**Task to carry out**
Taking the records below, count the lines in which "TODO" appears and supply only the count.

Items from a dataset
☆ ☆ ☆ ☆ ☆
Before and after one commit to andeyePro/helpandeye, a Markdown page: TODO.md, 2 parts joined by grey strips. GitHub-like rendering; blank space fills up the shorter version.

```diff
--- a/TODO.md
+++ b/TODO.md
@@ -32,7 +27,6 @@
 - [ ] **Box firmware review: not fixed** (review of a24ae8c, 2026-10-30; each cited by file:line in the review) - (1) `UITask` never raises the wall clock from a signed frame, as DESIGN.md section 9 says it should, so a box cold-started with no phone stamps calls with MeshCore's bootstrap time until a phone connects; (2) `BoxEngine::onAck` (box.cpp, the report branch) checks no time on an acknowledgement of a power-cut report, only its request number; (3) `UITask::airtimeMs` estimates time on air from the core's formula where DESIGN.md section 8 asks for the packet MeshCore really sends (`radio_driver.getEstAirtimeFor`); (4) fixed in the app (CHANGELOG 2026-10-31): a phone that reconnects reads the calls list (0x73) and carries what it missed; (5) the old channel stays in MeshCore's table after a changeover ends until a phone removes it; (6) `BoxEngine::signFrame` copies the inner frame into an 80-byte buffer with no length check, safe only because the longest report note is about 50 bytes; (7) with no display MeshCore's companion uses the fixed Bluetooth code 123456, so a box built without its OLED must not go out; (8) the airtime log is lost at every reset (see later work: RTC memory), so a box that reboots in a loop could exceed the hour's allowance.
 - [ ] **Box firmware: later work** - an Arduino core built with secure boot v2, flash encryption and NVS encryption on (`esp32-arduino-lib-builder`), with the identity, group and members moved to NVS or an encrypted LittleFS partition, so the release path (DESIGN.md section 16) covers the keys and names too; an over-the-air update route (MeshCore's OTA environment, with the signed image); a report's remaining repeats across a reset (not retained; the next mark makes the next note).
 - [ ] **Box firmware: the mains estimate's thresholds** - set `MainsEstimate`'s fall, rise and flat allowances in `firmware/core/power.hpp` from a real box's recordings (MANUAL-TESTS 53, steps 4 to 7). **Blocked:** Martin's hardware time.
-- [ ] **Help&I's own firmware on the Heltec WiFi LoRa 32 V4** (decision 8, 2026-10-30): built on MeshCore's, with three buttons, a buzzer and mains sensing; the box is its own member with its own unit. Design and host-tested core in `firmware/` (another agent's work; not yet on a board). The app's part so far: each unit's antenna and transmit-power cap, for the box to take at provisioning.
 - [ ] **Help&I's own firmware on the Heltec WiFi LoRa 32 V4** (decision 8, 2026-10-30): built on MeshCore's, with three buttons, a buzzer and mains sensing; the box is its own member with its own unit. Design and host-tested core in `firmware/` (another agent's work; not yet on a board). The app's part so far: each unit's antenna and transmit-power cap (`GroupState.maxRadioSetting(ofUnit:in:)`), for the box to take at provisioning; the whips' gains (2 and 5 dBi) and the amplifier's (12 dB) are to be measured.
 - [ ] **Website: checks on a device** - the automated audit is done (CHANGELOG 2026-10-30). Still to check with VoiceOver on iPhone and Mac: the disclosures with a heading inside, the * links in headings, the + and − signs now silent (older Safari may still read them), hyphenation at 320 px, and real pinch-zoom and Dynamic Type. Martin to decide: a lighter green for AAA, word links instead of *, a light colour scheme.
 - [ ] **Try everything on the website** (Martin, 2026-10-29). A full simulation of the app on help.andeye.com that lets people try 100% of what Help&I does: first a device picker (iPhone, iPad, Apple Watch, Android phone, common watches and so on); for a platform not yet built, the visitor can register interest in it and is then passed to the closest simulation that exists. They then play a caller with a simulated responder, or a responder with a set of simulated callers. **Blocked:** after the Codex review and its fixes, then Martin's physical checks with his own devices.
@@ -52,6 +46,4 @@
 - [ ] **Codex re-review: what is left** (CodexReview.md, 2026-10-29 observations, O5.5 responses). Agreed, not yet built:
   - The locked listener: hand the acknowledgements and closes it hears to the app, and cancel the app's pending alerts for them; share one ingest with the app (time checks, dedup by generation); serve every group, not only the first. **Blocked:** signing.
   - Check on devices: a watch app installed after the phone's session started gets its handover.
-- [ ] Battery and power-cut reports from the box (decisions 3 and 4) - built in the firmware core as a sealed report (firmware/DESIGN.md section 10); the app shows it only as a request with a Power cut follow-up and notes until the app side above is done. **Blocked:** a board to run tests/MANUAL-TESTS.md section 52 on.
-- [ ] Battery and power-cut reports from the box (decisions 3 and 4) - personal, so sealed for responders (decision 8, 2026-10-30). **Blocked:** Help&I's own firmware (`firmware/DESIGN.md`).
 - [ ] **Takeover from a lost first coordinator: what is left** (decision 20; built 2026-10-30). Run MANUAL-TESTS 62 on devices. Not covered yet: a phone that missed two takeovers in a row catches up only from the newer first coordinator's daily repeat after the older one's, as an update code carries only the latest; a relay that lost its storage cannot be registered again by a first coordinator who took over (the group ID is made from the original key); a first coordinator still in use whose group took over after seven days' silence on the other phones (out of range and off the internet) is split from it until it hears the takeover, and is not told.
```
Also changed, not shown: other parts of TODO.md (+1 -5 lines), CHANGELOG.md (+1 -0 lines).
☆ ☆ ☆ ☆ ☆
**Task answer**
4